The answer must be the full listing, repeated word for word.

= Beginning of Section =

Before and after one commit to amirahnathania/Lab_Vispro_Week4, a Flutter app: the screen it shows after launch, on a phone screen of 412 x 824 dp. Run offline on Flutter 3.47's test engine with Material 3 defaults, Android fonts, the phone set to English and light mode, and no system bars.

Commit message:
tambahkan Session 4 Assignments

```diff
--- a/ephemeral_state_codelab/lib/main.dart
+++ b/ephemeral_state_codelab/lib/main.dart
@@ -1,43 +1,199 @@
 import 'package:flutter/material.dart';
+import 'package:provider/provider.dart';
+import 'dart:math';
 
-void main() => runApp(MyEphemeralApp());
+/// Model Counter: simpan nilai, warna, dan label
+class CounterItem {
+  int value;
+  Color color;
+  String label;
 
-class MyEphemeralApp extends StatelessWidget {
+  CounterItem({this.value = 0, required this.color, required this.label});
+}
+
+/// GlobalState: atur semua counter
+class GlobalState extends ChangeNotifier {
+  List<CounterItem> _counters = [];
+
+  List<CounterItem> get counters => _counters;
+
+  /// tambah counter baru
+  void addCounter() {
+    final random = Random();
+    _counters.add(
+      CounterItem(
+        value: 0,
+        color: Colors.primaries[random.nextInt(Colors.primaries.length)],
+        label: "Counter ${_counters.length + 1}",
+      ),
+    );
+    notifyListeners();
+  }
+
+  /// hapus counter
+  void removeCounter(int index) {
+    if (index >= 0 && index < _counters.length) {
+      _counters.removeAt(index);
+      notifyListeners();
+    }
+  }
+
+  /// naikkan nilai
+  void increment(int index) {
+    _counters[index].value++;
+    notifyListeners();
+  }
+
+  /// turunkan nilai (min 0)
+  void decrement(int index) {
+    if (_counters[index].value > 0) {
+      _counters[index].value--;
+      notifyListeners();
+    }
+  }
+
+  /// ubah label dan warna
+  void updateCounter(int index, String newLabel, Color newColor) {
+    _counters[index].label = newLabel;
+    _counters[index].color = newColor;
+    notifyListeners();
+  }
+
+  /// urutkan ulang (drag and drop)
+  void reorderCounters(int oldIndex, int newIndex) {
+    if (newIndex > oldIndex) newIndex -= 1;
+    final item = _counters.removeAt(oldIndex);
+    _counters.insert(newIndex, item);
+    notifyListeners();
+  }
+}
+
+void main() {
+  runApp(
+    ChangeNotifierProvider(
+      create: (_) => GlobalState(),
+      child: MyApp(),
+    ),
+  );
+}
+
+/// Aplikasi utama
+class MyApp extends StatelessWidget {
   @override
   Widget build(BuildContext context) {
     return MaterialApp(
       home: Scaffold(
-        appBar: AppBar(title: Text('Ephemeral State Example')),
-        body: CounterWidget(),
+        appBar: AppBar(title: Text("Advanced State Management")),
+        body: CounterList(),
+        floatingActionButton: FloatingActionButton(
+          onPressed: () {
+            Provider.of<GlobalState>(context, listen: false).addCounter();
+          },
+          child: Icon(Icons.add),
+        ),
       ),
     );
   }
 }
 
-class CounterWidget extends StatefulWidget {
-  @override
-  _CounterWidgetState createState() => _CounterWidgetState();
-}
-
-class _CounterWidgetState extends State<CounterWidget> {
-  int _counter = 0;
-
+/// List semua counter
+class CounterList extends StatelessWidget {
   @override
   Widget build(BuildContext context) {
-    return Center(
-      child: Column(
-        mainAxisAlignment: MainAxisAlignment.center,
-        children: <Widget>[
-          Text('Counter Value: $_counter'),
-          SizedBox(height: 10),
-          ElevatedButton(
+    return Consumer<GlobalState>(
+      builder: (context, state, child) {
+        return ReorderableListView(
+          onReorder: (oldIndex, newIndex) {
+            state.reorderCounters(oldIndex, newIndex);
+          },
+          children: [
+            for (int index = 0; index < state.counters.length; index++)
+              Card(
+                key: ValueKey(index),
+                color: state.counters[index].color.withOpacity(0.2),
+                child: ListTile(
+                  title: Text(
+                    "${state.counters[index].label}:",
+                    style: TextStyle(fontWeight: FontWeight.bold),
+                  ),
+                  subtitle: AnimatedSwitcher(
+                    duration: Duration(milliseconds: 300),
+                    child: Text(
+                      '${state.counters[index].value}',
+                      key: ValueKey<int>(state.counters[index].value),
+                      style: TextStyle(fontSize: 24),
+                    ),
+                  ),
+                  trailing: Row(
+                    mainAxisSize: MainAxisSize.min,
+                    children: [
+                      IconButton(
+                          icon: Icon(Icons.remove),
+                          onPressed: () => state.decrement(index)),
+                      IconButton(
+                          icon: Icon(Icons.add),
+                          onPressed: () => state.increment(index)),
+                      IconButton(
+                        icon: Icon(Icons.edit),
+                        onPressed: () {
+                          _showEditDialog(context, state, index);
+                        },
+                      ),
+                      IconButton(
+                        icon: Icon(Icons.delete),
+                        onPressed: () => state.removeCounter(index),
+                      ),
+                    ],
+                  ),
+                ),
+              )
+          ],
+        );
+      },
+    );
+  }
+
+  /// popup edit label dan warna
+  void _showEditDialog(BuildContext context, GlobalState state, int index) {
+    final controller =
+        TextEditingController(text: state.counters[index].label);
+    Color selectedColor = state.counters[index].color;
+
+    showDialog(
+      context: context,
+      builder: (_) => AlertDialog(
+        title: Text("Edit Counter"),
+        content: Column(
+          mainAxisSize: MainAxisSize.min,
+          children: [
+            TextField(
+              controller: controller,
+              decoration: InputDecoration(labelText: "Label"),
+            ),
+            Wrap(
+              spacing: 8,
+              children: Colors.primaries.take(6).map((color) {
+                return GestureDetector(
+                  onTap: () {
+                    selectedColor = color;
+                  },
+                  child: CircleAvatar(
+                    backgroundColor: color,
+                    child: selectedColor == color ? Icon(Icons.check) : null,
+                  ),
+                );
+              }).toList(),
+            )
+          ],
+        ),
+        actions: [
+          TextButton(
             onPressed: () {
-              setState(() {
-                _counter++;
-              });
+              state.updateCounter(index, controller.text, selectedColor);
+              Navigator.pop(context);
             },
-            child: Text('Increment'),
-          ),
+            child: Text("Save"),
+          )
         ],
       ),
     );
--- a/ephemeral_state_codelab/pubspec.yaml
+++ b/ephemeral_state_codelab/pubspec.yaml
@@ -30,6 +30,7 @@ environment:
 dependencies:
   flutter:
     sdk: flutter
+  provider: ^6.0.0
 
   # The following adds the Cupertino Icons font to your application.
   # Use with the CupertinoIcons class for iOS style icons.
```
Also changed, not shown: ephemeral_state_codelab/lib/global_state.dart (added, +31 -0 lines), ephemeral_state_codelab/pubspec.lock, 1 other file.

= End of Section =

- REPLY
Before and after one commit to amirahnathania/Lab_Vispro_Week4, a Flutter app: the screen it shows after launch, on a phone screen of 412 x 824 dp. Run offline on Flutter 3.47's test engine with Material 3 defaults, Android fonts, the phone set to English and light mode, and no system bars.

Commit message:
tambahkan Session 4 Assignments

```diff
--- a/ephemeral_state_codelab/lib/main.dart
+++ b/ephemeral_state_codelab/lib/main.dart
@@ -1,43 +1,199 @@
 import 'package:flutter/material.dart';
+import 'package:provider/provider.dart';
+import 'dart:math';
 
-void main() => runApp(MyEphemeralApp());
+/// Model Counter: simpan nilai, warna, dan label
+class CounterItem {
+  int value;
+  Color color;
+  String label;
 
-class MyEphemeralApp extends StatelessWidget {
+  CounterItem({this.value = 0, required this.color, required this.label});
+}
+
+/// GlobalState: atur semua counter
+class GlobalState extends ChangeNotifier {
+  List<CounterItem> _counters = [];
+
+  List<CounterItem> get counters => _counters;
+
+  /// tambah counter baru
+  void addCounter() {
+    final random = Random();
+    _counters.add(
+      CounterItem(
+        value: 0,
+        color: Colors.primaries[random.nextInt(Colors.primaries.length)],
+        label: "Counter ${_counters.length + 1}",
+      ),
+    );
+    notifyListeners();
+  }
+
+  /// hapus counter
+  void removeCounter(int index) {
+    if (index >= 0 && index < _counters.length) {
+      _counters.removeAt(index);
+      notifyListeners();
+    }
+  }
+
+  /// naikkan nilai
+  void increment(int index) {
+    _counters[index].value++;
+    notifyListeners();
+  }
+
+  /// turunkan nilai (min 0)
+  void decrement(int index) {
+    if (_counters[index].value > 0) {
+      _counters[index].value--;
+      notifyListeners();
+    }
+  }
+
+  /// ubah label dan warna
+  void updateCounter(int index, String newLabel, Color newColor) {
+    _counters[index].label = newLabel;
+    _counters[index].color = newColor;
+    notifyListeners();
+  }
+
+  /// urutkan ulang (drag and drop)
+  void reorderCounters(int oldIndex, int newIndex) {
+    if (newIndex > oldIndex) newIndex -= 1;
+    final item = _counters.removeAt(oldIndex);
+    _counters.insert(newIndex, item);
+    notifyListeners();
+  }
+}
+
+void main() {
+  runApp(
+    ChangeNotifierProvider(
+      create: (_) => GlobalState(),
+      child: MyApp(),
+    ),
+  );
+}
+
+/// Aplikasi utama
+class MyApp extends StatelessWidget {
   @override
   Widget build(BuildContext context) {
     return MaterialApp(
       home: Scaffold(
-        appBar: AppBar(title: Text('Ephemeral State Example')),
-        body: CounterWidget(),
+        appBar: AppBar(title: Text("Advanced State Management")),
+        body: CounterList(),
+        floatingActionButton: FloatingActionButton(
+          onPressed: () {
+            Provider.of<GlobalState>(context, listen: false).addCounter();
+          },
+          child: Icon(Icons.add),
+        ),
       ),
     );
   }
 }
 
-class CounterWidget extends StatefulWidget {
-  @override
-  _CounterWidgetState createState() => _CounterWidgetState();
-}
-
-class _CounterWidgetState extends State<CounterWidget> {
-  int _counter = 0;
-
+/// List semua counter
+class CounterList extends StatelessWidget {
   @override
   Widget build(BuildContext context) {
-    return Center(
-      child: Column(
-        mainAxisAlignment: MainAxisAlignment.center,
-        children: <Widget>[
-          Text('Counter Value: $_counter'),
-          SizedBox(height: 10),
-          ElevatedButton(
+    return Consumer<GlobalState>(
+      builder: (context, state, child) {
+        return ReorderableListView(
+          onReorder: (oldIndex, newIndex) {
+            state.reorderCounters(oldIndex, newIndex);
+          },
+          children: [
+            for (int index = 0; index < state.counters.length; index++)
+              Card(
+                key: ValueKey(index),
+                color: state.counters[index].color.withOpacity(0.2),
+                child: ListTile(
+                  title: Text(
+                    "${state.counters[index].label}:",
+                    style: TextStyle(fontWeight: FontWeight.bold),
+                  ),
+                  subtitle: AnimatedSwitcher(
+                    duration: Duration(milliseconds: 300),
+                    child: Text(
+                      '${state.counters[index].value}',
+                      key: ValueKey<int>(state.counters[index].value),
+                      style: TextStyle(fontSize: 24),
+                    ),
+                  ),
+                  trailing: Row(
+                    mainAxisSize: MainAxisSize.min,
+                    children: [
+                      IconButton(
+                          icon: Icon(Icons.remove),
+                          onPressed: () => state.decrement(index)),
+                      IconButton(
+                          icon: Icon(Icons.add),
+                          onPressed: () => state.increment(index)),
+                      IconButton(
+                        icon: Icon(Icons.edit),
+                        onPressed: () {
+                          _showEditDialog(context, state, index);
+                        },
+                      ),
+                      IconButton(
+                        icon: Icon(Icons.delete),
+                        onPressed: () => state.removeCounter(index),
+                      ),
+                    ],
+                  ),
+                ),
+              )
+          ],
+        );
+      },
+    );
+  }
+
+  /// popup edit label dan warna
+  void _showEditDialog(BuildContext context, GlobalState state, int index) {
+    final controller =
+        TextEditingController(text: state.counters[index].label);
+    Color selectedColor = state.counters[index].color;
+
+    showDialog(
+      context: context,
+      builder: (_) => AlertDialog(
+        title: Text("Edit Counter"),
+        content: Column(
+          mainAxisSize: MainAxisSize.min,
+          children: [
+            TextField(
+              controller: controller,
+              decoration: InputDecoration(labelText: "Label"),
+            ),
+            Wrap(
+              spacing: 8,
+              children: Colors.primaries.take(6).map((color) {
+                return GestureDetector(
+                  onTap: () {
+                    selectedColor = color;
+                  },
+                  child: CircleAvatar(
+                    backgroundColor: color,
+                    child: selectedColor == color ? Icon(Icons.check) : null,
+                  ),
+                );
+              }).toList(),
+            )
+          ],
+        ),
+        actions: [
+          TextButton(
             onPressed: () {
-              setState(() {
-                _counter++;
-              });
+              state.updateCounter(index, controller.text, selectedColor);
+              Navigator.pop(context);
             },
-            child: Text('Increment'),
-          ),
+            child: Text("Save"),
+          )
         ],
       ),
     );
--- a/ephemeral_state_codelab/pubspec.yaml
+++ b/ephemeral_state_codelab/pubspec.yaml
@@ -30,6 +30,7 @@ environment:
 dependencies:
   flutter:
     sdk: flutter
+  provider: ^6.0.0
 
   # The following adds the Cupertino Icons font to your application.
   # Use with the CupertinoIcons class for iOS style icons.
```
Also changed, not shown: ephemeral_state_codelab/lib/global_state.dart (added, +31 -0 lines), ephemeral_state_codelab/pubspec.lock, 1 other file.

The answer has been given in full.